**Task to carry out:**
All lines holding the string "scheme" should be copied from the data below.

**Stored data entries:**
=== Begin Enclosure ===
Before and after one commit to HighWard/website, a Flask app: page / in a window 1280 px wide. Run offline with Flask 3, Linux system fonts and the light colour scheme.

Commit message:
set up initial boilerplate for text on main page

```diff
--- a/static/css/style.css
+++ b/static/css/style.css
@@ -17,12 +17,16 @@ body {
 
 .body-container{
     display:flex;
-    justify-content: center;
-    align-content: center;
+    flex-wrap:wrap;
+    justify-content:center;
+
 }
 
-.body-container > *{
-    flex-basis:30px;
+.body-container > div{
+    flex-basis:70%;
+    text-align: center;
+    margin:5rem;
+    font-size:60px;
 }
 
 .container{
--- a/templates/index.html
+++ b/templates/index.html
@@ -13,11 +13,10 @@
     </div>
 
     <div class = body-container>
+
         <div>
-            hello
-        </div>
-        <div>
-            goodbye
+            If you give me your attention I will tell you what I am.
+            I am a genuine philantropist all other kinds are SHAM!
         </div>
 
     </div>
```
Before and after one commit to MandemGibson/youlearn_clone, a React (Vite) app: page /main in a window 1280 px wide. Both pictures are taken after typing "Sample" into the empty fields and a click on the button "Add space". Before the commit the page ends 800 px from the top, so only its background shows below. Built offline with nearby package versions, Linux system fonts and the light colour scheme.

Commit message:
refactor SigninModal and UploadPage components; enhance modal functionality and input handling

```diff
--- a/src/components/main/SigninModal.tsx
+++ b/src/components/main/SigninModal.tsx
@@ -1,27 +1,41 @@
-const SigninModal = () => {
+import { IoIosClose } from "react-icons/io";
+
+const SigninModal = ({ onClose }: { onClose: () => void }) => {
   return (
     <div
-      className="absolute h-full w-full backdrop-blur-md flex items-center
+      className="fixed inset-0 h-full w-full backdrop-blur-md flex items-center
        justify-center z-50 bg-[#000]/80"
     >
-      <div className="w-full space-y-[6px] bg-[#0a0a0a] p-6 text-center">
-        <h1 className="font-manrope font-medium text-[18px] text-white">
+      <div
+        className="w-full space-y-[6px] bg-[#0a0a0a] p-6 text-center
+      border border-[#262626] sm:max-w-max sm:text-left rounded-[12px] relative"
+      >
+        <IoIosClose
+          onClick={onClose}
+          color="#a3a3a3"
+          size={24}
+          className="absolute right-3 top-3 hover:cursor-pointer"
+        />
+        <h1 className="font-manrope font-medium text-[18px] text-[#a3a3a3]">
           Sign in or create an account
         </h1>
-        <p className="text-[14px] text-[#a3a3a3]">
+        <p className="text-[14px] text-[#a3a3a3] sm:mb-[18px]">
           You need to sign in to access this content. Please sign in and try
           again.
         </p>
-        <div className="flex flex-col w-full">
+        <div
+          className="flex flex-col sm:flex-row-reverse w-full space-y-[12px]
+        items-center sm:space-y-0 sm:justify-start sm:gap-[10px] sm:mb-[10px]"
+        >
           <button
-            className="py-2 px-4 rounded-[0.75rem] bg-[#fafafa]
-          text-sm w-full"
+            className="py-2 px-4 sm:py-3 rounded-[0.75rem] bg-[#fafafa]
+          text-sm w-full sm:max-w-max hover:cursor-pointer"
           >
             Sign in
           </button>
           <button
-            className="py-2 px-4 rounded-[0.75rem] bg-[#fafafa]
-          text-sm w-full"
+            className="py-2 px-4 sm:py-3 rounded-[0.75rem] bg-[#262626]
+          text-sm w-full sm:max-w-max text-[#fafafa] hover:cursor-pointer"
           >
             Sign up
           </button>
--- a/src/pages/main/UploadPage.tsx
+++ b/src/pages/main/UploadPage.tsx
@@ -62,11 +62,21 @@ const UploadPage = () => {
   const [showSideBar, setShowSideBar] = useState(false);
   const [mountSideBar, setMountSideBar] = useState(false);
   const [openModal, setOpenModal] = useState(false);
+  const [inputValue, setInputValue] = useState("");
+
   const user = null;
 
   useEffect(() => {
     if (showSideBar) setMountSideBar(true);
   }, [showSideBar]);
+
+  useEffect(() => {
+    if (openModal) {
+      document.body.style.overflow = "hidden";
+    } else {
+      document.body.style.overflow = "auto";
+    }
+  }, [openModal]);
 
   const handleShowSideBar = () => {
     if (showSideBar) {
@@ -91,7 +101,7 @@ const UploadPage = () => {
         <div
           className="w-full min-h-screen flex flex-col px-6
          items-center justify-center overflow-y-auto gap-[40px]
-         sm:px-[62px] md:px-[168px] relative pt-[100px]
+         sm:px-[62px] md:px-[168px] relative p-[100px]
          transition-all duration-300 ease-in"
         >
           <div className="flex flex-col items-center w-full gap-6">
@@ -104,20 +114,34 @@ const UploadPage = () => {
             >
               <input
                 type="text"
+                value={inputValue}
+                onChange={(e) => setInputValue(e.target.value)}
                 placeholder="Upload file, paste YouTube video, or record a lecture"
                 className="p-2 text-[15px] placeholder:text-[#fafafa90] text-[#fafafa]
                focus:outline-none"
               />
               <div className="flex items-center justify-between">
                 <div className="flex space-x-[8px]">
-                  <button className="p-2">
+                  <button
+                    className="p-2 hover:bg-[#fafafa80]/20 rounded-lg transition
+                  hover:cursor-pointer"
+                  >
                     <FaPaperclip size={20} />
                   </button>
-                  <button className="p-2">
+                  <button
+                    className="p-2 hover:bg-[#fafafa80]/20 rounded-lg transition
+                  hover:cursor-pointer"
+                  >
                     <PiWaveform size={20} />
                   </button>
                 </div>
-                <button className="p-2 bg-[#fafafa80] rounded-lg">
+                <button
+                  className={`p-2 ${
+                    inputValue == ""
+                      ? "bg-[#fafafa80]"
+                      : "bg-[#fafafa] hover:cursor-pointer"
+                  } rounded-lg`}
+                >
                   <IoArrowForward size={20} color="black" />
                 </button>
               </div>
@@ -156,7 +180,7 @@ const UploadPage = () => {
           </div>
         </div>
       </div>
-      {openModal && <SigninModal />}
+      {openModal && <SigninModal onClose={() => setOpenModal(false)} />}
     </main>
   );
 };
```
=== End Enclosure ===
**Answer for the task:**
Before and after one commit to HighWard/website, a Flask app: page / in a window 1280 px wide. Run offline with Flask 3, Linux system fonts and the light colour scheme.
Before and after one commit to MandemGibson/youlearn_clone, a React (Vite) app: page /main in a window 1280 px wide. Both pictures are taken after typing "Sample" into the empty fields and a click on the button "Add space". Before the commit the page ends 800 px from the top, so only its background shows below. Built offline with nearby package versions, Linux system fonts and the light colour scheme.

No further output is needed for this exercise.